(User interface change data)
>>>
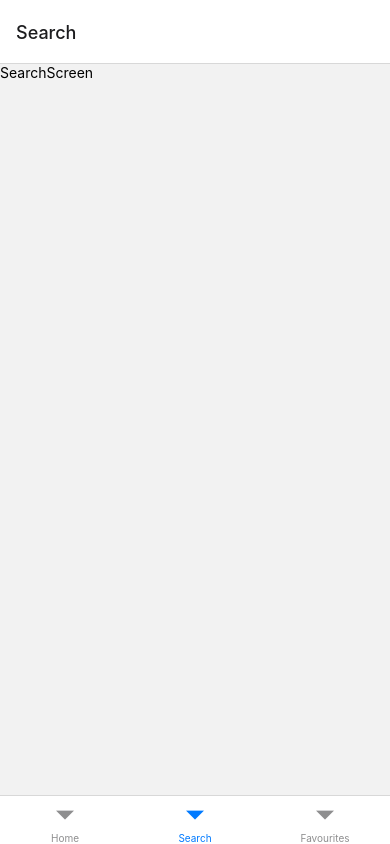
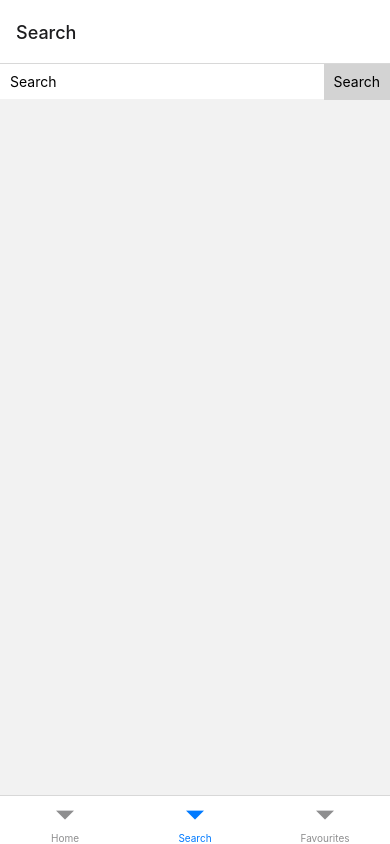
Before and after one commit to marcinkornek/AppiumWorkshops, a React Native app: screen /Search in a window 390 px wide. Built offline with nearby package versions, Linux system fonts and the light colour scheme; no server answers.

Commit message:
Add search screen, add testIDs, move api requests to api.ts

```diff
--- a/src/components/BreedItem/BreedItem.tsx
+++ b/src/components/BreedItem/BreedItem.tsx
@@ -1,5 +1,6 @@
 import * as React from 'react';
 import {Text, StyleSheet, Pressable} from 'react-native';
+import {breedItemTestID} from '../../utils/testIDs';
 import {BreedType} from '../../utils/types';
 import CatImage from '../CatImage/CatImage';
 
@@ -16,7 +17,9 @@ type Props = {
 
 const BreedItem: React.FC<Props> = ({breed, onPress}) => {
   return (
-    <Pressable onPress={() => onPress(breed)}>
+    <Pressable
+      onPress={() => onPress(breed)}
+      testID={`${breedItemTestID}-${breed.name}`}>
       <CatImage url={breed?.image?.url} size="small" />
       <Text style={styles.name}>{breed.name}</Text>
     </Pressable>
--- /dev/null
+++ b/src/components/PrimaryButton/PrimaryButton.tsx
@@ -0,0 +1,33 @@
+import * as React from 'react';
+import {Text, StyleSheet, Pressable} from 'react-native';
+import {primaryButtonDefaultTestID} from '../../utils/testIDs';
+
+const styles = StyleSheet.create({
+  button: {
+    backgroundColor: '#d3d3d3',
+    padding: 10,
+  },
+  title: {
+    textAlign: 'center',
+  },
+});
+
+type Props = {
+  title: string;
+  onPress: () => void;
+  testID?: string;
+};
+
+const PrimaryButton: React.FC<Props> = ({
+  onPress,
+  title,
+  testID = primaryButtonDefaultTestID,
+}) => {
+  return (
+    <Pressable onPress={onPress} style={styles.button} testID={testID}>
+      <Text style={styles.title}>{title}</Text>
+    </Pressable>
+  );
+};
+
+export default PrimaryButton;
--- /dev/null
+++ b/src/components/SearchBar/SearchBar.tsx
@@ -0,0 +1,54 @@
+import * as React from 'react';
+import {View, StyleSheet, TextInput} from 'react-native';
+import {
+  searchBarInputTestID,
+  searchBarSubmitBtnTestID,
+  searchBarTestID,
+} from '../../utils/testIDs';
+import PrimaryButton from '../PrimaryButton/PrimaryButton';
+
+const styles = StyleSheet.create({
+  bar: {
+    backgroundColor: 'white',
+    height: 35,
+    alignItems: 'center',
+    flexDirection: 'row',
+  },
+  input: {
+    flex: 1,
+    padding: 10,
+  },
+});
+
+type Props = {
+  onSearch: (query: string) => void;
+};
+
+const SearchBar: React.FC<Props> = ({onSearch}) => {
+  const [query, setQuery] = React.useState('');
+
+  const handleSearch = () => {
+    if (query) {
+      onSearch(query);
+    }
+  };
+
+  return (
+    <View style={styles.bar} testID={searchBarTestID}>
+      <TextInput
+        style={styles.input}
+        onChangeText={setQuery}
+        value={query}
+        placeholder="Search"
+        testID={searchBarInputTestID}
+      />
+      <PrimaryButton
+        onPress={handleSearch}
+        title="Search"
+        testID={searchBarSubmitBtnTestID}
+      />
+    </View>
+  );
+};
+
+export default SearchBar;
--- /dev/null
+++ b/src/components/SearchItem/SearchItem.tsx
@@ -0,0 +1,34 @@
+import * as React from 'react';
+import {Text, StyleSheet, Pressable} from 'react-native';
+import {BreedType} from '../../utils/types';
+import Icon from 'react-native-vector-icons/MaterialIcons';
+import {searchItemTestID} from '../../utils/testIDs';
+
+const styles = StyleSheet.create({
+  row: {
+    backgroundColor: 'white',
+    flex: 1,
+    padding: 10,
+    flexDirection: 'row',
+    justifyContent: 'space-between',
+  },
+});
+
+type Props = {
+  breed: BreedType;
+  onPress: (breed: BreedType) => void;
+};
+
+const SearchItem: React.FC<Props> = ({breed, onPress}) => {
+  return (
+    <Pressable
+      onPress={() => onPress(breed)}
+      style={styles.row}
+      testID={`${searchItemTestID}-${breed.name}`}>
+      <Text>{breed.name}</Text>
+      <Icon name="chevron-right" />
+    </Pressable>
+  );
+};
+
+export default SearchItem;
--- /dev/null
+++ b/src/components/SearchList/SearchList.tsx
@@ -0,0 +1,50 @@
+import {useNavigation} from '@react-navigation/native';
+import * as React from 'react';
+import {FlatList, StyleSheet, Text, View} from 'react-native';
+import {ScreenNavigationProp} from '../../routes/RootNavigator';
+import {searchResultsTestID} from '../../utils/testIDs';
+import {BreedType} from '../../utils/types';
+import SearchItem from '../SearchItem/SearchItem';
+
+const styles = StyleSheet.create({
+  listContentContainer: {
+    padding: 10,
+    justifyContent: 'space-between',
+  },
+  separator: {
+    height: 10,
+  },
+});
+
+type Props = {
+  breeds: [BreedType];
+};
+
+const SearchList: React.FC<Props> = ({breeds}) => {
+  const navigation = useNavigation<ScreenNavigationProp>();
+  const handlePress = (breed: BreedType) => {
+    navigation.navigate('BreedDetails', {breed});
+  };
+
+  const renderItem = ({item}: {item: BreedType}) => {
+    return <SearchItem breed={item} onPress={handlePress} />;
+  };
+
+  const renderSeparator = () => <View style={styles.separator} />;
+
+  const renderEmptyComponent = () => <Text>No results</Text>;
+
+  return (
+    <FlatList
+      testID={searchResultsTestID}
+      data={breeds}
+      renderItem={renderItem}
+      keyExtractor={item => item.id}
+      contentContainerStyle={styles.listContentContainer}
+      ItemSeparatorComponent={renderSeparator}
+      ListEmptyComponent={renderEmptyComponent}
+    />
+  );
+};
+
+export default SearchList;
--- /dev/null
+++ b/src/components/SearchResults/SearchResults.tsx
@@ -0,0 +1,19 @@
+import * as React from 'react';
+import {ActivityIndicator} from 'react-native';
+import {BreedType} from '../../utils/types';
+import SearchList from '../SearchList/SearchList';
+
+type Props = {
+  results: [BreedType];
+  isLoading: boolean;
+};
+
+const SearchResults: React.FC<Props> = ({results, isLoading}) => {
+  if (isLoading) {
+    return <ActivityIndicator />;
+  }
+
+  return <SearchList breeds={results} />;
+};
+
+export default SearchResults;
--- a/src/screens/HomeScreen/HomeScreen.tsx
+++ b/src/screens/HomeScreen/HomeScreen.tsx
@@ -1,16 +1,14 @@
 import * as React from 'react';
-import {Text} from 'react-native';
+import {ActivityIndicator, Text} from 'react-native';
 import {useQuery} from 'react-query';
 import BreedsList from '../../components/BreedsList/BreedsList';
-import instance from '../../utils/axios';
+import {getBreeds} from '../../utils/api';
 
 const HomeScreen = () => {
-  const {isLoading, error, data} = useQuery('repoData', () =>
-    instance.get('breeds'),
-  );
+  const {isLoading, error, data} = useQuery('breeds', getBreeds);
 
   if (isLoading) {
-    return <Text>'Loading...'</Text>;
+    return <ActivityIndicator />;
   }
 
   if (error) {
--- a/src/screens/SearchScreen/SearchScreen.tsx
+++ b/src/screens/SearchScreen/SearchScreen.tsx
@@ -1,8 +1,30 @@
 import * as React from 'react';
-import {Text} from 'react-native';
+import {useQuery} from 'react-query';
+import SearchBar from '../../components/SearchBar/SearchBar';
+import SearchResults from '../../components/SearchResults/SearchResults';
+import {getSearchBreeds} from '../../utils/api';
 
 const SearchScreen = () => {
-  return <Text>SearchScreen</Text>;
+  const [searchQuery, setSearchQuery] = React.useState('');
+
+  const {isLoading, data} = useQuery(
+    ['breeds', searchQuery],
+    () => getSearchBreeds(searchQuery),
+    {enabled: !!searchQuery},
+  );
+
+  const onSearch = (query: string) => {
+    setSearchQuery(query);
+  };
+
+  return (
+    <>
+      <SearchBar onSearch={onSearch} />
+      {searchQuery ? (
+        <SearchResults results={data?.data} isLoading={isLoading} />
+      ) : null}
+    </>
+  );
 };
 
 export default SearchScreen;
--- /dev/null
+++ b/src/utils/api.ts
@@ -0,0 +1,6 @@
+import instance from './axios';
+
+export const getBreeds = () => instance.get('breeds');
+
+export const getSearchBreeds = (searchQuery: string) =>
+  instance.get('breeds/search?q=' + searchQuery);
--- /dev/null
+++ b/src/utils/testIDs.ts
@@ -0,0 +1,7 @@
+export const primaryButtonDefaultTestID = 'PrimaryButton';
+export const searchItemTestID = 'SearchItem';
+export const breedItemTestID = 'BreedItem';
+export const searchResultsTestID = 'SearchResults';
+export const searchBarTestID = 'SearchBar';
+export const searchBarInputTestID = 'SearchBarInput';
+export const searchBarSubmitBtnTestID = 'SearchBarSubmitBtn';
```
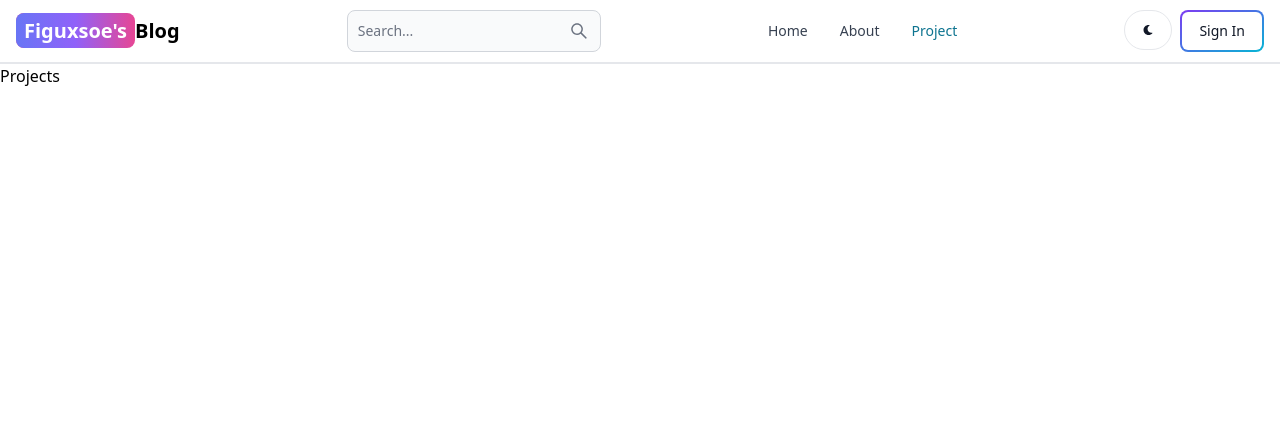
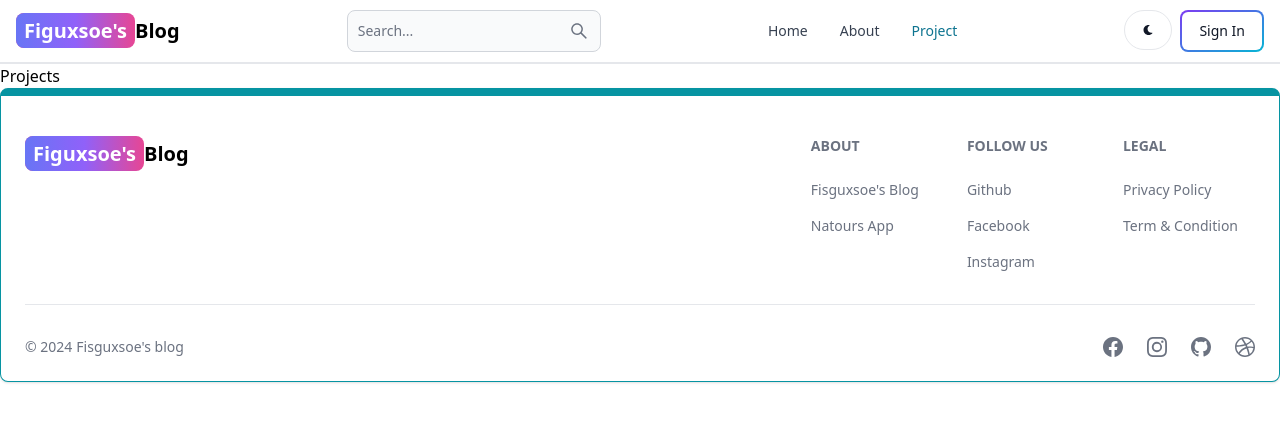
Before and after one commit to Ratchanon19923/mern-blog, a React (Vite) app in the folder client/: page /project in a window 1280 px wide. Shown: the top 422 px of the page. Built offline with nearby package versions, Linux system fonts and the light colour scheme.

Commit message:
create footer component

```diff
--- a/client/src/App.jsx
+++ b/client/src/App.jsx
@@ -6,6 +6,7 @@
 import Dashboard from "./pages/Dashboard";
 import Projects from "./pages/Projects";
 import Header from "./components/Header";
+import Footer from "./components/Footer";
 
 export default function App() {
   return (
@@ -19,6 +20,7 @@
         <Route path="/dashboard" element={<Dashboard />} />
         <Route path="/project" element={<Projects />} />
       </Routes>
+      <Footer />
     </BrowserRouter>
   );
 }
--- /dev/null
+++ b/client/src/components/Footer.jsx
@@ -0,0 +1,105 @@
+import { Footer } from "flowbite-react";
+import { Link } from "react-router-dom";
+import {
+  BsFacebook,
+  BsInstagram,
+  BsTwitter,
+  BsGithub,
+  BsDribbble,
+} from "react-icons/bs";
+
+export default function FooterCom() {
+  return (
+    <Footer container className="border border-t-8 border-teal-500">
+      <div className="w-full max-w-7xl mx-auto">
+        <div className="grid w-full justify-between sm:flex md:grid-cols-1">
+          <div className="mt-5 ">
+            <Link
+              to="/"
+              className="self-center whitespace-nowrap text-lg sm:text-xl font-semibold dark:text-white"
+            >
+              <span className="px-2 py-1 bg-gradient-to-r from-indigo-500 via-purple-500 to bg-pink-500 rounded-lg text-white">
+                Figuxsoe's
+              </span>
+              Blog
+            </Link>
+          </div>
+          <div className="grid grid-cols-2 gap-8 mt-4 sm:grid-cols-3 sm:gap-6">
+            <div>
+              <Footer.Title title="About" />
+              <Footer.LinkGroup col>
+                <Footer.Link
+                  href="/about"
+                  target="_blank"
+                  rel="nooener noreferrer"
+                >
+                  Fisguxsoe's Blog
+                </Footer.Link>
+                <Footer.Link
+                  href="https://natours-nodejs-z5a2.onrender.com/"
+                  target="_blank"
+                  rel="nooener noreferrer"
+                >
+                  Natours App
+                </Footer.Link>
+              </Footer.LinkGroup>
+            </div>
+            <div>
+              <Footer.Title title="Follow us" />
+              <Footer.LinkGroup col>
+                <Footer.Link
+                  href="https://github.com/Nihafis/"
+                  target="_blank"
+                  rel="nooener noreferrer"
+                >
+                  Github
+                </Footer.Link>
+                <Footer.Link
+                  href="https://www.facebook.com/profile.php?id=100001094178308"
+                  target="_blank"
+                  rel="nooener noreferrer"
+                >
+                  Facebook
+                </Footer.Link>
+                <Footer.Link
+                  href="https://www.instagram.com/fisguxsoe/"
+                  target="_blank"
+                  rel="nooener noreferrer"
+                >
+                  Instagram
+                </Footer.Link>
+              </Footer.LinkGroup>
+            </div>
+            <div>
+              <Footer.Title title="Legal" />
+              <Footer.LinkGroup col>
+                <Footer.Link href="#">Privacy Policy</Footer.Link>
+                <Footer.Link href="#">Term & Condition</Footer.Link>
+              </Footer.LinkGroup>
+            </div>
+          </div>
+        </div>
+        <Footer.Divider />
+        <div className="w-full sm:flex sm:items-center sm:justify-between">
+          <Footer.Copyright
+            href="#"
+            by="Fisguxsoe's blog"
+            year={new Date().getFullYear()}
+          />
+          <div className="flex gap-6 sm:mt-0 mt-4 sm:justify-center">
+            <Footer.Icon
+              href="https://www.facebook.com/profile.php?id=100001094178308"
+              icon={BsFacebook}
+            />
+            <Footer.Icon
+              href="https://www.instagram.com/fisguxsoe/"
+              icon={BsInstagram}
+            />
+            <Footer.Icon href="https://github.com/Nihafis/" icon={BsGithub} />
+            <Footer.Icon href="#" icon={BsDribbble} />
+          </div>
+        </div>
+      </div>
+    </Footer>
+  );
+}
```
<<<
EXERCISE :: List all lines above in which the string "searchResultsTestID" appears.

FINISHED TASK ::
+import {searchResultsTestID} from '../../utils/testIDs';
+      testID={searchResultsTestID}
+export const searchResultsTestID = 'SearchResults';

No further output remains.